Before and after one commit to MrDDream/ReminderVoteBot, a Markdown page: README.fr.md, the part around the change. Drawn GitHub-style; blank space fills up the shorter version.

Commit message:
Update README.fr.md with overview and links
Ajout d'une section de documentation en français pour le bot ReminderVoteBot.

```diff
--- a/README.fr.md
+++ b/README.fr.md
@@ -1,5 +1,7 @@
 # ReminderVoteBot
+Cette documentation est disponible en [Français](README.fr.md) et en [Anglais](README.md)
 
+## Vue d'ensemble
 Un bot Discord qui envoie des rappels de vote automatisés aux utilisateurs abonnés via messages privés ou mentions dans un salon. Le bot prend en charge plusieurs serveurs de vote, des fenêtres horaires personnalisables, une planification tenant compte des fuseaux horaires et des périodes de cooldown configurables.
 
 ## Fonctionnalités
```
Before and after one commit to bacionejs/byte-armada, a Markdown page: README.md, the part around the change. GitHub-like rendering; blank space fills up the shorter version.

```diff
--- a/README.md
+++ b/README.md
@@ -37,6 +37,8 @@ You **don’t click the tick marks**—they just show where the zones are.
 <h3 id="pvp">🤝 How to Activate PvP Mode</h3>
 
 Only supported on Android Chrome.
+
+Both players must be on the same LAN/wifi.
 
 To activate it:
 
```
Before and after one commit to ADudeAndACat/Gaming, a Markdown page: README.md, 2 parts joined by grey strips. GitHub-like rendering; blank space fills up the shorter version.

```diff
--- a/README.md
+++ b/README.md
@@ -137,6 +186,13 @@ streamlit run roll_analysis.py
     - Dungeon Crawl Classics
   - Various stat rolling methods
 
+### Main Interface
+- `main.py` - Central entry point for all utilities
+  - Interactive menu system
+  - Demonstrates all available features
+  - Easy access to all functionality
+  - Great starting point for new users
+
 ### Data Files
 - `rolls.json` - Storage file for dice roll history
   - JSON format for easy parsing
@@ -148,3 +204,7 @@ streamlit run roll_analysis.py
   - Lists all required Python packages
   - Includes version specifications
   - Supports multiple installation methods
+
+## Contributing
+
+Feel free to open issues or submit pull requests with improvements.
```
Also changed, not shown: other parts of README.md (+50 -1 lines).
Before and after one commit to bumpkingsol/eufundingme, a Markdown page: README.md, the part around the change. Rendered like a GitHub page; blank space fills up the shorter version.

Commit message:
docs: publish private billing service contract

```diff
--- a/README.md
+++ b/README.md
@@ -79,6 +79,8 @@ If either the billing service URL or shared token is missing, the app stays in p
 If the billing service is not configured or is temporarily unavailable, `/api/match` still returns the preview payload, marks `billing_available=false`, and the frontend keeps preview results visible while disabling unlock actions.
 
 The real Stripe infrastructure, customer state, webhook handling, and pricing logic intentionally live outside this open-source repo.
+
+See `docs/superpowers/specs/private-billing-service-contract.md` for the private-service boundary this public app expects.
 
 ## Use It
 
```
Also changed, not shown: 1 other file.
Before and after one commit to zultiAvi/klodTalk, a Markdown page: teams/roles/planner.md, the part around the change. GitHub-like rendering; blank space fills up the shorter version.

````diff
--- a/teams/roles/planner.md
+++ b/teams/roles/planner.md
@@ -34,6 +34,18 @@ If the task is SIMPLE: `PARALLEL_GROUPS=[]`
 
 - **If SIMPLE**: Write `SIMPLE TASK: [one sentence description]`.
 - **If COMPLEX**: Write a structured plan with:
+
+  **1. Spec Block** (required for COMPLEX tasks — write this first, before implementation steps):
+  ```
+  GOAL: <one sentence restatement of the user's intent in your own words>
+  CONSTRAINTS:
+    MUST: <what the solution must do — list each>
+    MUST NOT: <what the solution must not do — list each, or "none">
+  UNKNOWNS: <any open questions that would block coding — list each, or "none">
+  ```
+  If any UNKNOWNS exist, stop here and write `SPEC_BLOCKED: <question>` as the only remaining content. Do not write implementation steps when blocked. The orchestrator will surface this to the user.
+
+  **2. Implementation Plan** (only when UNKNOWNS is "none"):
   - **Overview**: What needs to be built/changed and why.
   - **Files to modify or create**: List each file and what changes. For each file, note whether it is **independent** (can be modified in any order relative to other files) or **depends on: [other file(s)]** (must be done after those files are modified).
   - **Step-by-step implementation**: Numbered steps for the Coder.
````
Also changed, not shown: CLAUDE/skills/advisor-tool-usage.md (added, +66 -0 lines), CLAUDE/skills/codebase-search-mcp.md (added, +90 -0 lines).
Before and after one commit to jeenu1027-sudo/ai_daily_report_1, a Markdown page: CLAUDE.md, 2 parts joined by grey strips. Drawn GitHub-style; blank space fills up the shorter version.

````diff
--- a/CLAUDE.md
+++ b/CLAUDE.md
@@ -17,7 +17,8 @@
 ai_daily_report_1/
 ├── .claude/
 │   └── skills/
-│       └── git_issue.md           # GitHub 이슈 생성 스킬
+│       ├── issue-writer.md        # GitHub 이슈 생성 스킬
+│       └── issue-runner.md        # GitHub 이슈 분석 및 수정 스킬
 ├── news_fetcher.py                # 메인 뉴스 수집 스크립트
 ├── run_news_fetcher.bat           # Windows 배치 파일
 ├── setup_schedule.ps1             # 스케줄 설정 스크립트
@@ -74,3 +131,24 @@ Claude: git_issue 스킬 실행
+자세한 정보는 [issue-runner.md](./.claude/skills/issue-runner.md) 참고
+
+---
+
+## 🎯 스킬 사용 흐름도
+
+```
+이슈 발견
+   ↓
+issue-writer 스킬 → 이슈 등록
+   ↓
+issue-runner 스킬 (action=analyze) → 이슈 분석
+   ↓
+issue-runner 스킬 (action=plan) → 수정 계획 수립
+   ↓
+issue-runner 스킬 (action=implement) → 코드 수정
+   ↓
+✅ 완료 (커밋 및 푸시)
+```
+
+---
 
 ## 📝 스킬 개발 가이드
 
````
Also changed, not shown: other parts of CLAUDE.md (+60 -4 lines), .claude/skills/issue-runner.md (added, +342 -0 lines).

PROBLEM STATEMENT
If a line above holds the string "changed", count it; give the final total as the only output.

WORKED SOLUTION
5